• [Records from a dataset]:

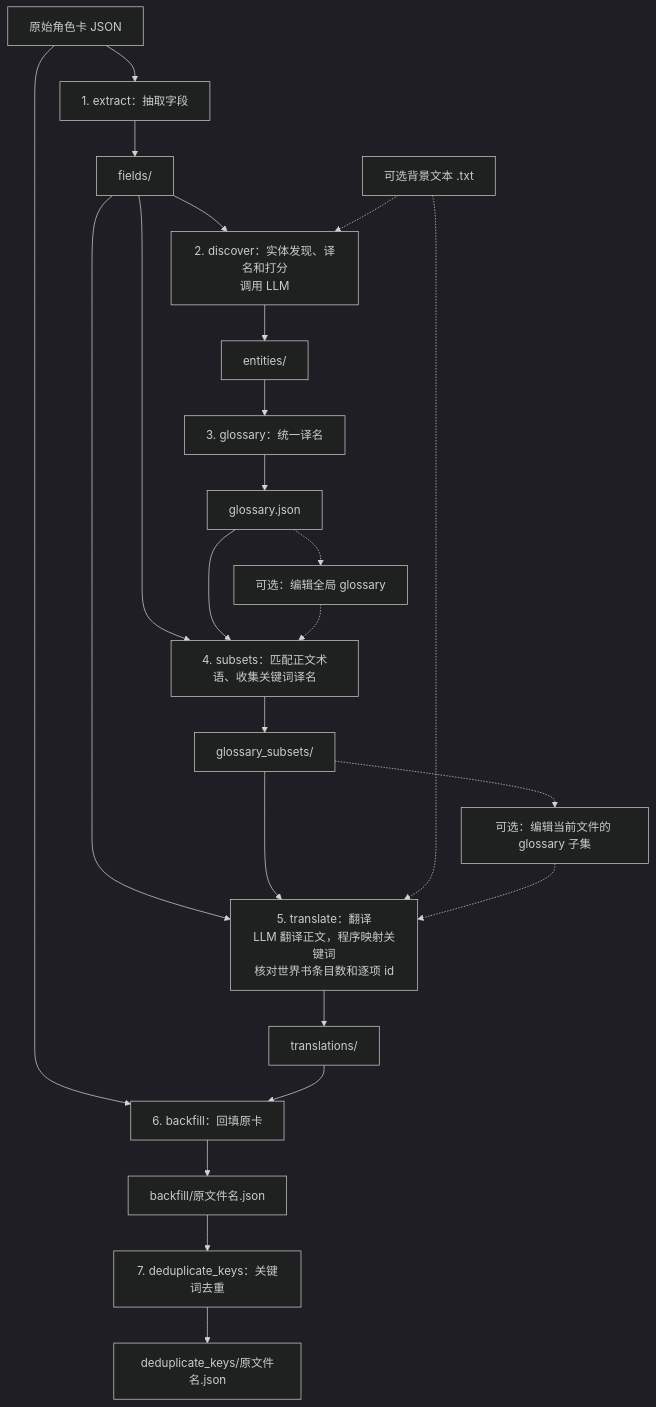
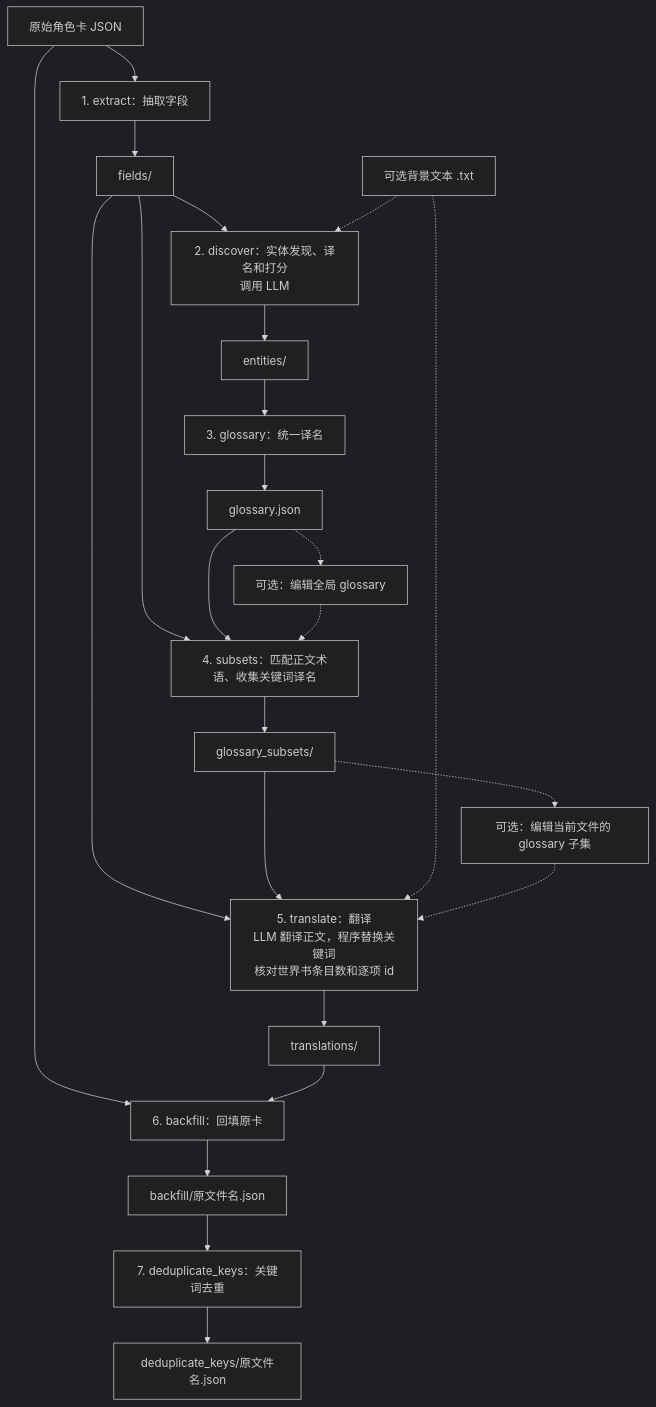
One commit to chansey97/st-character-card-translate changed the diagram in PLAN.md. Above: the diagram before and after it, drawn with Mermaid (dark theme). The commit also changed other lines of this file and 1 other file, not shown here.

````diff
--- a/PLAN.md
+++ b/PLAN.md
@@ -11,26 +11,26 @@
 ```mermaid
 flowchart TD
     A[原始角色卡 JSON] --> B["1. extract：抽取字段"]
     B --> C["fields/"]
     C --> D["2. discover：实体发现、译名和打分<br/>调用 LLM"]
     D --> E["entities/"]
     E --> F["3. glossary：统一译名"]
     F --> G["glossary.json"]
     C --> H["4. subsets：匹配正文术语、收集关键词译名"]
     G --> H
     H --> I["glossary_subsets/"]
-    C --> J["5. translate：翻译<br/>LLM 翻译正文，程序映射关键词<br/>核对世界书条目数和逐项 id"]
+    C --> J["5. translate：翻译<br/>LLM 翻译正文，程序替换关键词<br/>核对世界书条目数和逐项 id"]
     I --> J
     J --> K["translations/"]
     A --> L["6. backfill：回填原卡"]
     K --> L
     L --> M["backfill/原文件名.json"]
     M --> N["7. deduplicate_keys：关键词去重"]
     N --> O["deduplicate_keys/原文件名.json"]
     Z["可选背景文本 .txt"] -.-> D
     Z -.-> J
     G -.-> R["可选：编辑全局 glossary"]
     R -.-> H
     I -.-> S["可选：编辑当前文件的 glossary 子集"]
     S -.-> J
 ```
````
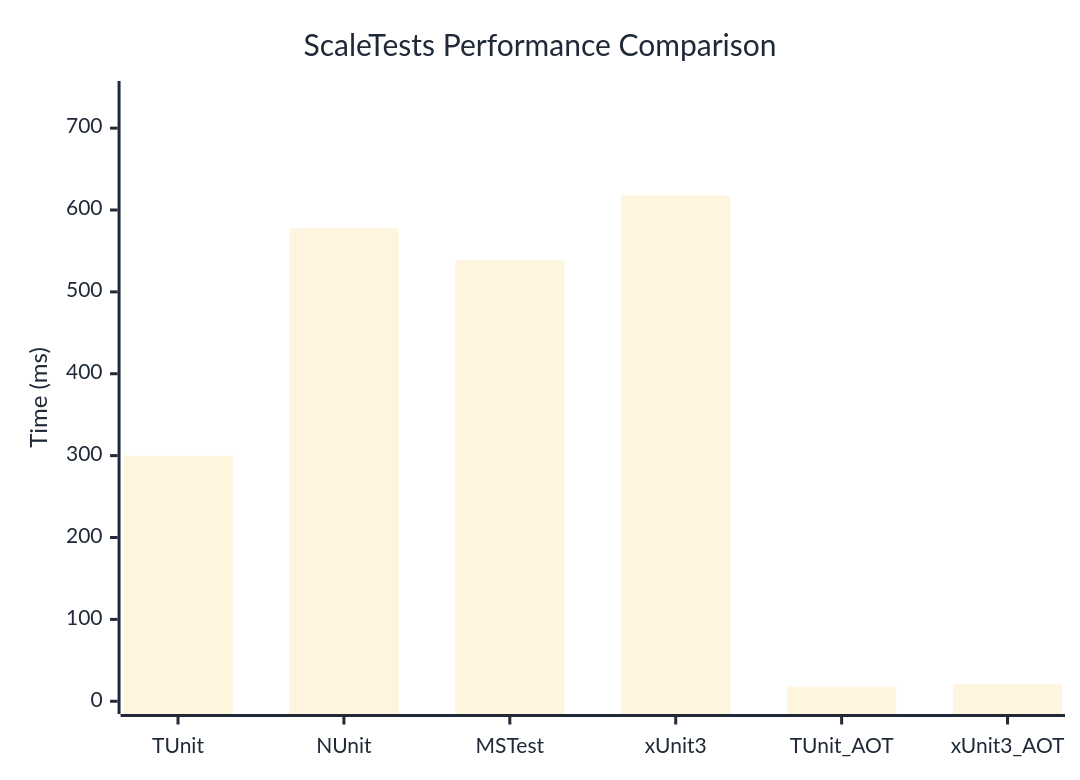
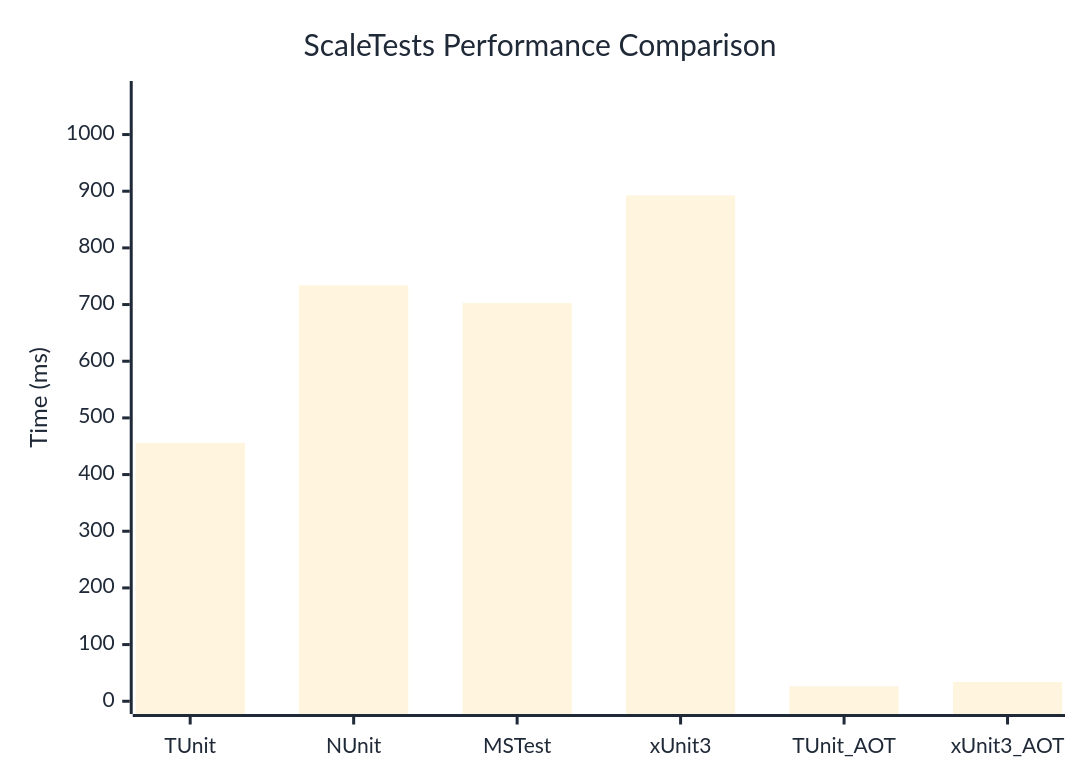
Before and after one commit to thomhurst/TUnit: the diagram in docs/docs/benchmarks/engine/ScaleTests.md, drawn with Mermaid. The commit also changed other lines of this file and 18 other files, not shown here.

````diff
--- a/docs/docs/benchmarks/engine/ScaleTests.md
+++ b/docs/docs/benchmarks/engine/ScaleTests.md
@@ -30,37 +30,37 @@
 ```mermaid
 %%{init: {
   'theme':'base',
   'themeVariables': {
     'primaryColor': '#2563eb',
     'primaryTextColor': '#1f2937',
     'primaryBorderColor': '#1e40af',
     'lineColor': '#6b7280',
     'secondaryColor': '#7c3aed',
     'tertiaryColor': '#dc2626',
     'background': '#ffffff',
     'mainBkg': '#2563eb',
     'secondBkg': '#7c3aed',
     'tertiaryBkg': '#dc2626',
     'clusterBkg': '#f3f4f6',
     'edgeLabelBackground': '#ffffff',
     'tertiaryTextColor': '#1f2937',
     'pie1': '#2563eb',
     'pie2': '#7c3aed',
     'pie3': '#dc2626',
     'pie4': '#f59e0b',
     'pie5': '#10b981',
     'pie6': '#06b6d4',
     'pie7': '#ec4899',
     'pie8': '#6366f1',
     'pie9': '#84cc16',
     'pie10': '#f97316',
     'pie11': '#14b8a6',
     'pie12': '#a855f7'
   }
 }}%%
 xychart-beta
   title "ScaleTests Performance Comparison"
   x-axis ["TUnit", "NUnit", "MSTest", "xUnit3", "TUnit_AOT", "xUnit3_AOT"]
-  y-axis "Time (ms)" 0 --> 742
-  bar [299.85, 577.67, 538.3, 617.79, 17.77, 20.37]
+  y-axis "Time (ms)" 0 --> 1072
+  bar [455.88, 733.9, 702.74, 892.54, 26.41, 33.95]
 ```
````
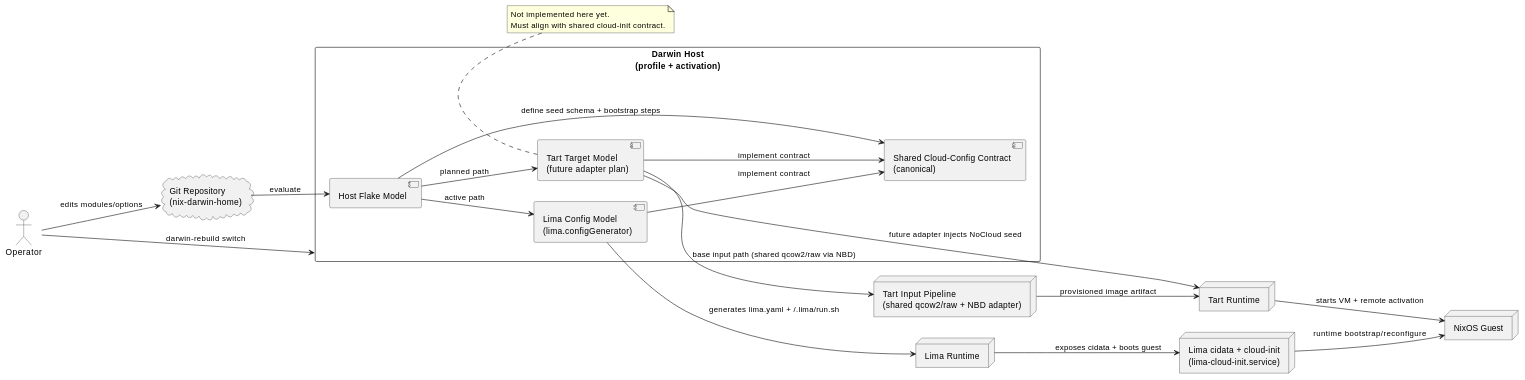
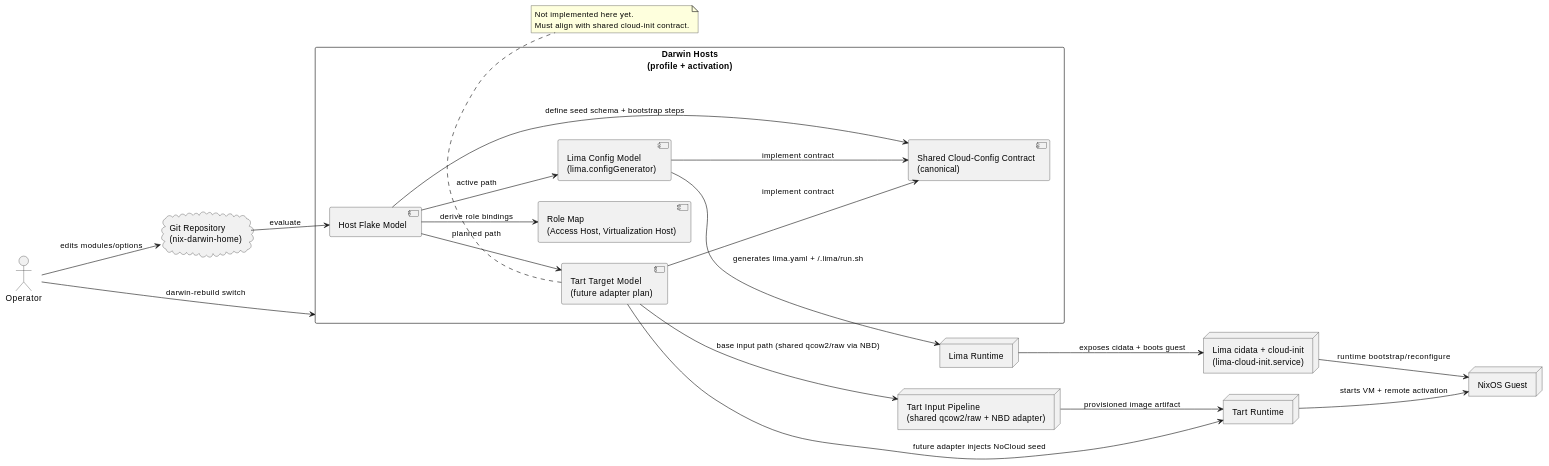
The first of 3 diagrams in docs/vm-configuration-models-c4.adoc (seedmatic/ndh), drawn with PlantUML before and after one commit. The commit also changed other lines of this file and 1 other file, not shown here.

Commit message:
docs(c4): add host-role taxonomy and access-host env naming @codebase @copilot

```diff
--- a/docs/vm-configuration-models-c4.adoc
+++ b/docs/vm-configuration-models-c4.adoc
@@ -243,47 +258,49 @@
 [plantuml]
 ----
 @startuml
 ' @codebase
 left to right direction
 
 actor "Operator" as operator
 cloud "Git Repository\n(nix-darwin-home)" as repo
 
-rectangle "Darwin Host\n(profile + activation)" as host {
+rectangle "Darwin Hosts\n(profile + activation)" as host {
   [Host Flake Model] as flakeModel
+  [Role Map\n(Access Host, Virtualization Host)] as roleMap
   [Shared Cloud-Config Contract\n(canonical)] as sharedContract
   [Lima Config Model\n(lima.configGenerator)] as limaModel
   [Tart Target Model\n(future adapter plan)] as tartModel
 }
 
 node "Lima Runtime" as limaRuntime
 node "Lima cidata + cloud-init\n(lima-cloud-init.service)" as limaCloudInit
 node "Tart Runtime" as tartRuntime
 node "Tart Input Pipeline\n(shared qcow2/raw + NBD adapter)" as tartFactory
 node "NixOS Guest" as nixosGuest
 
 operator --> repo : edits modules/options
 operator --> host : darwin-rebuild switch
 repo --> flakeModel : evaluate
+flakeModel --> roleMap : derive role bindings
 flakeModel --> sharedContract : define seed schema + bootstrap steps
 flakeModel --> limaModel : active path
 flakeModel --> tartModel : planned path
 
 limaModel --> sharedContract : implement contract
 tartModel --> sharedContract : implement contract
 
 limaModel --> limaRuntime : generates lima.yaml + ~/.lima/run.sh
 limaRuntime --> limaCloudInit : exposes cidata + boots guest
 limaCloudInit --> nixosGuest : runtime bootstrap/reconfigure
 
 tartModel --> tartFactory : base input path (shared qcow2/raw via NBD)
 tartFactory --> tartRuntime : provisioned image artifact
 tartModel --> tartRuntime : future adapter injects NoCloud seed
 tartRuntime --> nixosGuest : starts VM + remote activation
 
 note bottom of tartModel
   Not implemented here yet.
   Must align with shared cloud-init contract.
 end note
 @enduml
 ----
```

• [TASK DETAILS]:
Copy every record exactly; no pictures.

• [RESULT OF THE TASK]:
One commit to chansey97/st-character-card-translate changed the diagram in PLAN.md. Above: the diagram before and after it, drawn with Mermaid (dark theme). The commit also changed other lines of this file and 1 other file, not shown here.

````diff
--- a/PLAN.md
+++ b/PLAN.md
@@ -11,26 +11,26 @@
 ```mermaid
 flowchart TD
     A[原始角色卡 JSON] --> B["1. extract：抽取字段"]
     B --> C["fields/"]
     C --> D["2. discover：实体发现、译名和打分<br/>调用 LLM"]
     D --> E["entities/"]
     E --> F["3. glossary：统一译名"]
     F --> G["glossary.json"]
     C --> H["4. subsets：匹配正文术语、收集关键词译名"]
     G --> H
     H --> I["glossary_subsets/"]
-    C --> J["5. translate：翻译<br/>LLM 翻译正文，程序映射关键词<br/>核对世界书条目数和逐项 id"]
+    C --> J["5. translate：翻译<br/>LLM 翻译正文，程序替换关键词<br/>核对世界书条目数和逐项 id"]
     I --> J
     J --> K["translations/"]
     A --> L["6. backfill：回填原卡"]
     K --> L
     L --> M["backfill/原文件名.json"]
     M --> N["7. deduplicate_keys：关键词去重"]
     N --> O["deduplicate_keys/原文件名.json"]
     Z["可选背景文本 .txt"] -.-> D
     Z -.-> J
     G -.-> R["可选：编辑全局 glossary"]
     R -.-> H
     I -.-> S["可选：编辑当前文件的 glossary 子集"]
     S -.-> J
 ```
````
Before and after one commit to thomhurst/TUnit: the diagram in docs/docs/benchmarks/engine/ScaleTests.md, drawn with Mermaid. The commit also changed other lines of this file and 18 other files, not shown here.

````diff
--- a/docs/docs/benchmarks/engine/ScaleTests.md
+++ b/docs/docs/benchmarks/engine/ScaleTests.md
@@ -30,37 +30,37 @@
 ```mermaid
 %%{init: {
   'theme':'base',
   'themeVariables': {
     'primaryColor': '#2563eb',
     'primaryTextColor': '#1f2937',
     'primaryBorderColor': '#1e40af',
     'lineColor': '#6b7280',
     'secondaryColor': '#7c3aed',
     'tertiaryColor': '#dc2626',
     'background': '#ffffff',
     'mainBkg': '#2563eb',
     'secondBkg': '#7c3aed',
     'tertiaryBkg': '#dc2626',
     'clusterBkg': '#f3f4f6',
     'edgeLabelBackground': '#ffffff',
     'tertiaryTextColor': '#1f2937',
     'pie1': '#2563eb',
     'pie2': '#7c3aed',
     'pie3': '#dc2626',
     'pie4': '#f59e0b',
     'pie5': '#10b981',
     'pie6': '#06b6d4',
     'pie7': '#ec4899',
     'pie8': '#6366f1',
     'pie9': '#84cc16',
     'pie10': '#f97316',
     'pie11': '#14b8a6',
     'pie12': '#a855f7'
   }
 }}%%
 xychart-beta
   title "ScaleTests Performance Comparison"
   x-axis ["TUnit", "NUnit", "MSTest", "xUnit3", "TUnit_AOT", "xUnit3_AOT"]
-  y-axis "Time (ms)" 0 --> 742
-  bar [299.85, 577.67, 538.3, 617.79, 17.77, 20.37]
+  y-axis "Time (ms)" 0 --> 1072
+  bar [455.88, 733.9, 702.74, 892.54, 26.41, 33.95]
 ```
````
The first of 3 diagrams in docs/vm-configuration-models-c4.adoc (seedmatic/ndh), drawn with PlantUML before and after one commit. The commit also changed other lines of this file and 1 other file, not shown here.

Commit message:
docs(c4): add host-role taxonomy and access-host env naming @codebase @copilot

```diff
--- a/docs/vm-configuration-models-c4.adoc
+++ b/docs/vm-configuration-models-c4.adoc
@@ -243,47 +258,49 @@
 [plantuml]
 ----
 @startuml
 ' @codebase
 left to right direction
 
 actor "Operator" as operator
 cloud "Git Repository\n(nix-darwin-home)" as repo
 
-rectangle "Darwin Host\n(profile + activation)" as host {
+rectangle "Darwin Hosts\n(profile + activation)" as host {
   [Host Flake Model] as flakeModel
+  [Role Map\n(Access Host, Virtualization Host)] as roleMap
   [Shared Cloud-Config Contract\n(canonical)] as sharedContract
   [Lima Config Model\n(lima.configGenerator)] as limaModel
   [Tart Target Model\n(future adapter plan)] as tartModel
 }
 
 node "Lima Runtime" as limaRuntime
 node "Lima cidata + cloud-init\n(lima-cloud-init.service)" as limaCloudInit
 node "Tart Runtime" as tartRuntime
 node "Tart Input Pipeline\n(shared qcow2/raw + NBD adapter)" as tartFactory
 node "NixOS Guest" as nixosGuest
 
 operator --> repo : edits modules/options
 operator --> host : darwin-rebuild switch
 repo --> flakeModel : evaluate
+flakeModel --> roleMap : derive role bindings
 flakeModel --> sharedContract : define seed schema + bootstrap steps
 flakeModel --> limaModel : active path
 flakeModel --> tartModel : planned path
 
 limaModel --> sharedContract : implement contract
 tartModel --> sharedContract : implement contract
 
 limaModel --> limaRuntime : generates lima.yaml + ~/.lima/run.sh
 limaRuntime --> limaCloudInit : exposes cidata + boots guest
 limaCloudInit --> nixosGuest : runtime bootstrap/reconfigure
 
 tartModel --> tartFactory : base input path (shared qcow2/raw via NBD)
 tartFactory --> tartRuntime : provisioned image artifact
 tartModel --> tartRuntime : future adapter injects NoCloud seed
 tartRuntime --> nixosGuest : starts VM + remote activation
 
 note bottom of tartModel
   Not implemented here yet.
   Must align with shared cloud-init contract.
 end note
 @enduml
 ----
```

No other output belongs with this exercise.